Assumed Office17th Feb, 2014
Retired On26th Aug, 2022
Judge of the Supreme Court of IndiaFebruary 17th 2014 - April 24th 021
Chief Justice of the Delhi High CourtSeptember 2nd 2013 - February 16th 2014
Acting Chief Justice of the Andhra Pradesh High CourtMarch 10th 2013 - May 20th 2013
Permanent Judge of the Andhra Pradesh High CourtJune 27th 2000 - September 1st 2013
EnrolmentFebruary 10th 1983
Chief Justice Ramana has practiced in the Andhra Pradesh High Court, Andhra Pradesh and Central Administrative Tribunals and the Supreme Court, specialising in constitutional, criminal, service and inter-state river laws. He served as Additional Standing Counsel for the Central Government and Standing Counsel for Railways in the Central Administrative Tribunal at Hyderabad. He also served as Additional Advocate General of Andhra Pradesh.
In 2000, Ramana CJ was appointed as a permanent Judge of the Andhra Pradesh High Court and in 2013, he was its Acting Chief Justice. He was appointed as the Chief Justice of the Delhi High Court in September 2013. In February 2014 he was elevated as a judge of the Supreme Court.
Ramana CJ became the Chief Justice of India in April 2021, succeeding Chief Justice Bobde.

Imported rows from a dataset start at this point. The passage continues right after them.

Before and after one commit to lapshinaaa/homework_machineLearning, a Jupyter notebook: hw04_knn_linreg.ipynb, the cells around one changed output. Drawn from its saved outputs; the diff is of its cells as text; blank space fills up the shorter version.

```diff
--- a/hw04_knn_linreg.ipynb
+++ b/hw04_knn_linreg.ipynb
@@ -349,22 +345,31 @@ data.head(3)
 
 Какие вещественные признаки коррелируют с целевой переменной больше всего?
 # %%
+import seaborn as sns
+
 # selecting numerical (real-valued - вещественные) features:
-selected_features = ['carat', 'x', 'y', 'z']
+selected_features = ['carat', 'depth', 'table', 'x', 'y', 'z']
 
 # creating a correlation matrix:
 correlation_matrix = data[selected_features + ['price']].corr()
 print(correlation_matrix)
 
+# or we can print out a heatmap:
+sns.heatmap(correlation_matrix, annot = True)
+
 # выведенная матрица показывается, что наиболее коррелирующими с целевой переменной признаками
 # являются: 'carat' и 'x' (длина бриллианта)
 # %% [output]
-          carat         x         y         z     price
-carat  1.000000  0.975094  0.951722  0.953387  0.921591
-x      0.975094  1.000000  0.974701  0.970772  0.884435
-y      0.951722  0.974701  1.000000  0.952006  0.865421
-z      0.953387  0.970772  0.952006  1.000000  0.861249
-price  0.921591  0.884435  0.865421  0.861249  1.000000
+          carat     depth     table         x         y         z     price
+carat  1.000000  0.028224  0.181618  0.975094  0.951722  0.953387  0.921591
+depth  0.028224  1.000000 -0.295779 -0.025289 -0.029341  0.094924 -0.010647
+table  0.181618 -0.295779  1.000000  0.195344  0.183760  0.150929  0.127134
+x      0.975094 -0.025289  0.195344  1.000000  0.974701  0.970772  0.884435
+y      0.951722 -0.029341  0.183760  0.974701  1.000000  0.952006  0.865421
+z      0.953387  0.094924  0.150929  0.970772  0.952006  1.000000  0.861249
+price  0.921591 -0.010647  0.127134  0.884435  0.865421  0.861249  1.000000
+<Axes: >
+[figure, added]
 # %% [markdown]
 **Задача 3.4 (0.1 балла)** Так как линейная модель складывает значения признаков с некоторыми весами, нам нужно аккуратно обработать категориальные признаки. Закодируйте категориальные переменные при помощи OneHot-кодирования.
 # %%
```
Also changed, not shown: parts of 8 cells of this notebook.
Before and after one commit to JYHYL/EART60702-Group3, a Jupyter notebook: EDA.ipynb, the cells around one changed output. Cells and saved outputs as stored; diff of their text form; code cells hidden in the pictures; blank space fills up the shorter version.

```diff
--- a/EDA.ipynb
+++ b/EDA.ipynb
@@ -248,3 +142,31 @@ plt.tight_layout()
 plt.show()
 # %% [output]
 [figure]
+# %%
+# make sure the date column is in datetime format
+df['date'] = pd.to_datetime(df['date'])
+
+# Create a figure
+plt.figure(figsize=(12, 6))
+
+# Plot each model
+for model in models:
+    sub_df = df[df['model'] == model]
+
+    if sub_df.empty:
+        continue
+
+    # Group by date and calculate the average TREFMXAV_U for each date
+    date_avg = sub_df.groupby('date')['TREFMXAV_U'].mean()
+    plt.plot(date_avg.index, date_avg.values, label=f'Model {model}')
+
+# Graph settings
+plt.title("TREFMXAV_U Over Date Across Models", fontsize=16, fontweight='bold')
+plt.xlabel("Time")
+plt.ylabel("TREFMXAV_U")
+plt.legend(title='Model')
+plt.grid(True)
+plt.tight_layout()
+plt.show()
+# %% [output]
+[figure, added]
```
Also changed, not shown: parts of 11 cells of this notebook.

In Jindal Stainless Steel v State of Haryana (2016) a nine-judge bench upheld the validity of states’ entry tax on goods entering from other states. Ramana J was a part of the 7 judge majority which held that it is constitutional for states to impose tax on goods imported from other states to protect local goods from undue discrimination.
Ramana J wrote a separate concurring opinion in Swaraj Abhiyan v Union of India (2017). He criticised the poor implementation of the National Food Security Act, 2013. He criticised the States for failing to appoint a District Level Grievance Officer and the State Food Commission, conduct social audits and establish State Vigilance Committees.
Ramana and AK Sikri JJ in Excel Crop Care Ltd v Competition Commission (2017) of India settled a critical issue in India’s antitrust jurisprudence. They upheld the principle of ‘relevant turnover’ for determining penalties in competition law contraventions.
A three-judge bench ruled upon the internet shutdown in Kashmir in 2019 in the case of Aniruddha Bhasin v Union of India (2020). Ramana J wrote the majority opinion and stated that the right to trade over the internet was a fundamental right under the right to freedom of speech and expression. He also held that the suspension of internet cannot be for an indefinite period.